Citing PatentFiling datePublication dateApplicantTitle
US5610438 *Mar 8, 1995Mar 11, 1997Texas Instruments IncorporatedMicro-mechanical device with non-evaporable getter
US6534850 *Apr 16, 2001Mar 18, 2003Hewlett-Packard CompanyElectronic device sealed under vacuum containing a getter and method of operation
US6988924Apr 14, 2003Jan 24, 2006Hewlett-Packard Development Company, L.P.Method of making a getter structure
US7045958Apr 14, 2003May 16, 2006Hewlett-Packard Development Company, L.P.Vacuum device having a getter
US7608998Mar 22, 2006Oct 27, 2009Hewlett-Packard Development Company, L.P.Vacuum device having non-evaporable getter component with increased exposed surface area
US20040201349 *Apr 14, 2003Oct 14, 2004Sriram RamamoorthiVacuum device having a getter
US20040203313 *Apr 14, 2003Oct 14, 2004Sriram RamamoorthiMethod of making a getter structure
US20060087232 *Oct 20, 2005Apr 27, 2006Sriram RamamoorthiMethod of making a getter structure

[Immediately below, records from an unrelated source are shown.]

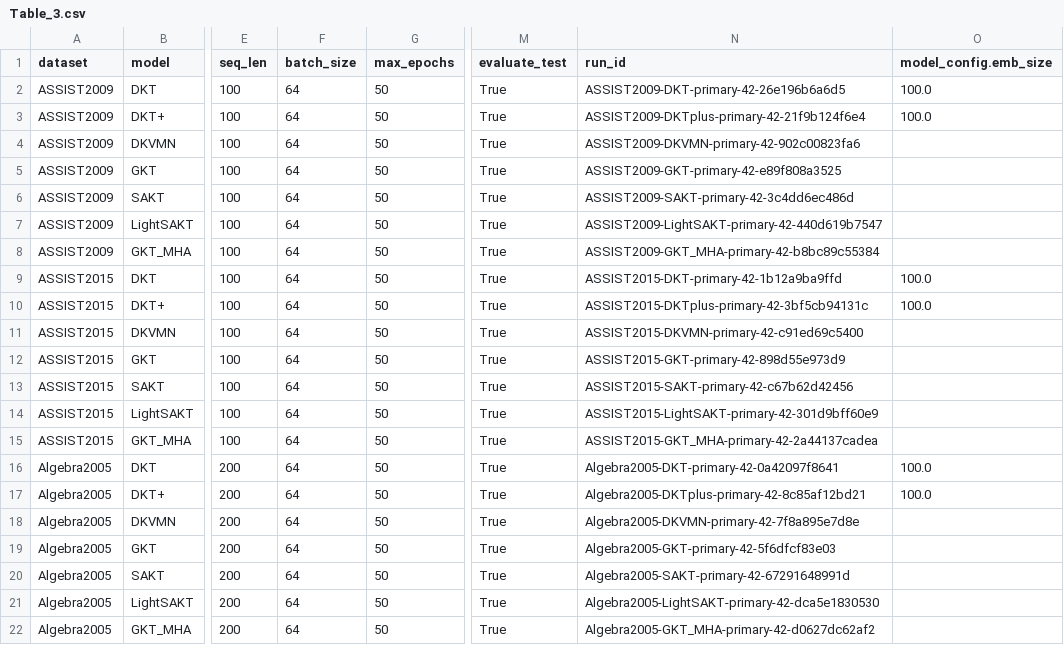
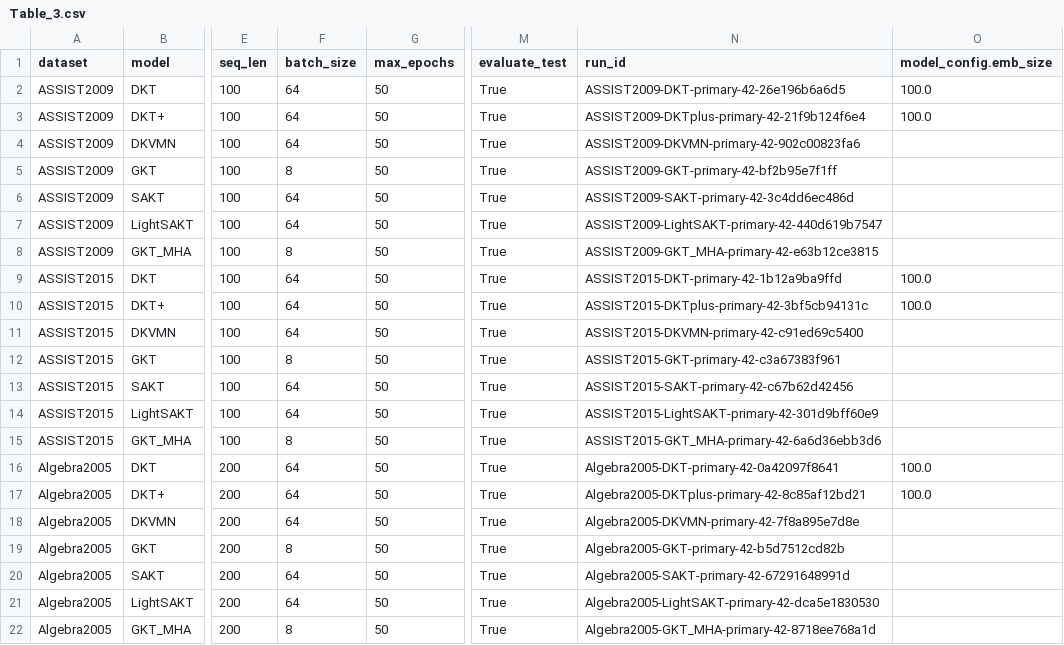
Before and after one commit to Tanishgupta28/LightSAKT2, a CSV file: results/tables/Table_3.csv, drawn as a sheet; only a part is shown, gaps mark what is left out; the diff names each change by its address in the sheet, - before the commit and + after, or states it on an @@ line.

```diff
--- a/results/tables/Table_3.csv
+++ b/results/tables/Table_3.csv
-F5 (batch_size): 64
+F5 (batch_size): 8
-N5 (run_id): ASSIST2009-GKT-primary-42-e89f808a3525
+N5 (run_id): ASSIST2009-GKT-primary-42-bf2b95e7f1ff
-F8 (batch_size): 64
+F8 (batch_size): 8
-N8 (run_id): ASSIST2009-GKT_MHA-primary-42-b8bc89c55384
+N8 (run_id): ASSIST2009-GKT_MHA-primary-42-e63b12ce3815
-F12 (batch_size): 64
+F12 (batch_size): 8
-N12 (run_id): ASSIST2015-GKT-primary-42-898d55e973d9
+N12 (run_id): ASSIST2015-GKT-primary-42-c3a67383f961
-F15 (batch_size): 64
+F15 (batch_size): 8
-N15 (run_id): ASSIST2015-GKT_MHA-primary-42-2a44137cadea
+N15 (run_id): ASSIST2015-GKT_MHA-primary-42-6a6d36ebb3d6
-F19 (batch_size): 64
+F19 (batch_size): 8
-N19 (run_id): Algebra2005-GKT-primary-42-5f6dfcf83e03
+N19 (run_id): Algebra2005-GKT-primary-42-b5d7512cd82b
-F22 (batch_size): 64
+F22 (batch_size): 8
-N22 (run_id): Algebra2005-GKT_MHA-primary-42-d0627dc62af2
+N22 (run_id): Algebra2005-GKT_MHA-primary-42-8718ee768a1d
```
Also changed, not shown: results/tables/Table_7_primary_partial.csv, results/tables/all_verified_runs.csv, 35 other files.
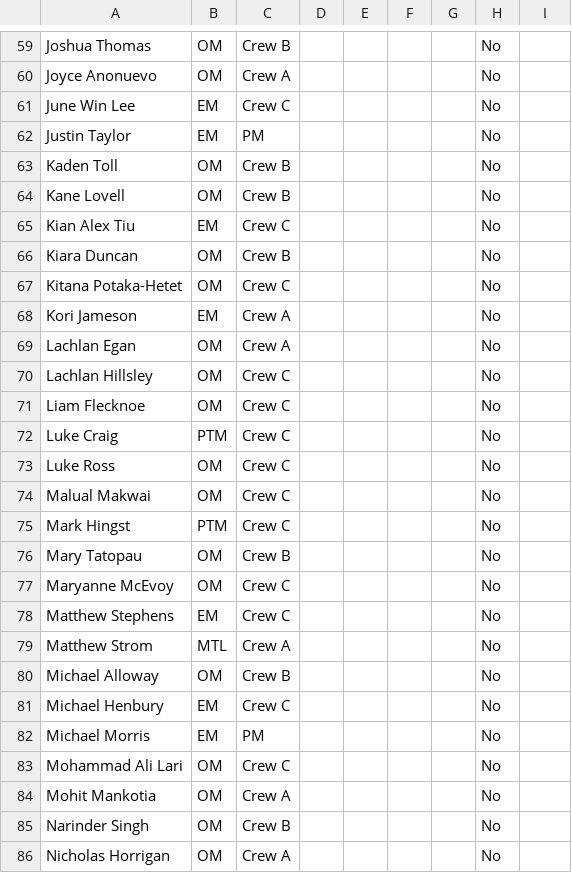
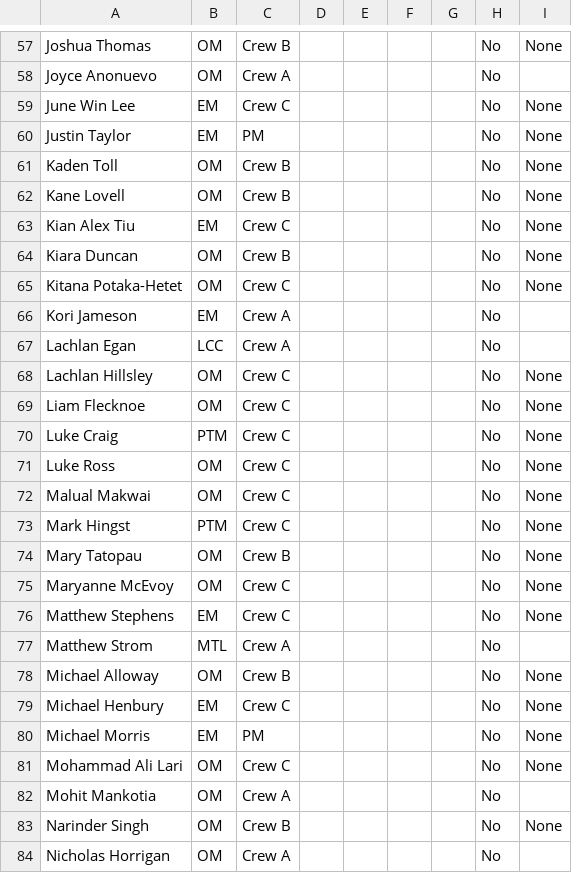
Before and after one commit to peterxie1311/shiftReport, a CSV file: api/nameslist Crew A.csv, drawn as a sheet; only a part is shown, gaps mark what is left out; addresses are those after the commit; the diff covers the shown part only; the diff names each change by its address in the sheet, - before the commit and + after, or states it on an @@ line.

```diff
--- a/api/nameslist Crew A.csv
+++ b/api/nameslist Crew A.csv
-I57: (empty)
+I57: None
-I59:I65: (empty)
+I59:I65: None
-B67: OM
+B67: LCC
-I68:I76: (empty)
+I68:I76: None
-I78:I81: (empty)
+I78:I81: None
-I83: (empty)
+I83: None
```
Also changed, not shown: 3 removed rows and 70 edited cells elsewhere in this file, api/database.csv, api/databaseAllocations.csv, 5 other files.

US20060164009 *Mar 22, 2006Jul 27, 2006Sriram RamamoorthiVacuum device having a getter
US20060183299 *Mar 2, 2006Aug 17, 2006John LiebeskindElectronic device sealed under vacuum containing a getter and method of operation

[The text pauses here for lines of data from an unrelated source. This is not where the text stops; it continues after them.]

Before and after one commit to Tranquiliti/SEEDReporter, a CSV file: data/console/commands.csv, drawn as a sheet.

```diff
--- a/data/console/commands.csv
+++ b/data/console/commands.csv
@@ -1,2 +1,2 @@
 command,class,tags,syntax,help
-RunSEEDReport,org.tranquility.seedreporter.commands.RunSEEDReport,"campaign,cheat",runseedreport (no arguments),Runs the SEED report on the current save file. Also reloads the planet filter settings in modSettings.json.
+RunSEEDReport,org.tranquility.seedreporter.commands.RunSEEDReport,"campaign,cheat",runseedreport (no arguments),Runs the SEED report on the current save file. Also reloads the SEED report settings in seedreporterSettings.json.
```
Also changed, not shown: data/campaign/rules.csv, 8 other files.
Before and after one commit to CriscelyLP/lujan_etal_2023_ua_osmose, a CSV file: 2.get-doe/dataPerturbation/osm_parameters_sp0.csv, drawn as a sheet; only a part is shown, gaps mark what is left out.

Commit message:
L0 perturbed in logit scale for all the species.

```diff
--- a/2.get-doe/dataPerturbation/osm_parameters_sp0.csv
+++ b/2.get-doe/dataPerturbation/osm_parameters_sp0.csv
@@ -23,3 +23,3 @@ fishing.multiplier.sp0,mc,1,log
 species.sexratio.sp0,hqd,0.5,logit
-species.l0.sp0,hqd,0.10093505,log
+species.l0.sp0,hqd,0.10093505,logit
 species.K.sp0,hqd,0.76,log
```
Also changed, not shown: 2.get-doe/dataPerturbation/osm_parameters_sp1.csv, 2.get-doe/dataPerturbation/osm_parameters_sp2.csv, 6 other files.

U.S. Classification419/8, 445/31, 29/527.2, 419/66
International ClassificationH01J7/18, H01J29/94
Cooperative ClassificationH01J7/186, H01J29/94, Y10T29/49982

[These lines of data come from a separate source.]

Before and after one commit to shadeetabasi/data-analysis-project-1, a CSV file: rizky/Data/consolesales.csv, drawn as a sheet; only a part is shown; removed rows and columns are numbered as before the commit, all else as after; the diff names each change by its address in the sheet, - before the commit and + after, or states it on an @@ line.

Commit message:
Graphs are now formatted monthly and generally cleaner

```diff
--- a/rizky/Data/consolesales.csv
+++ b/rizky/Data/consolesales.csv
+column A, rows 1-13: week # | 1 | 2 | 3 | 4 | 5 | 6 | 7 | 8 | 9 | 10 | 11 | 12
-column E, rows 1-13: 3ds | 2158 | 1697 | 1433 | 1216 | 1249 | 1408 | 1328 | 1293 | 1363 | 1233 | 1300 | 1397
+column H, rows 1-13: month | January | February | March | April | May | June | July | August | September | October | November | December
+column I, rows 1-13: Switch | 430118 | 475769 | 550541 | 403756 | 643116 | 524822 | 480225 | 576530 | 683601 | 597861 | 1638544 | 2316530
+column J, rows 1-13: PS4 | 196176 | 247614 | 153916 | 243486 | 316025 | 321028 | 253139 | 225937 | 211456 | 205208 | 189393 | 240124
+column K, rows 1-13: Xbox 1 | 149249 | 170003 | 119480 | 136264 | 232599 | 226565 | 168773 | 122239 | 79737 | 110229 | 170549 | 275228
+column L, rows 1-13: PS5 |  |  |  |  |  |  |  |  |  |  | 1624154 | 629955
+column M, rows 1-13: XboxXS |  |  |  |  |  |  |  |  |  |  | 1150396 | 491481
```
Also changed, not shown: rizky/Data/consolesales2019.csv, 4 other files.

European ClassificationH01J29/94, H01J7/18S
Legal Events
Dec 28, 1987ASAssignment
Effective date: 19870901
Oct 1, 1990ASAssignment
Effective date: 19900927
May 29, 1991FPAYFee payment
Year of fee payment: 4
May 31, 1995FPAYFee payment
Year of fee payment: 8
May 14, 1999FPAYFee payment
Year of fee payment: 12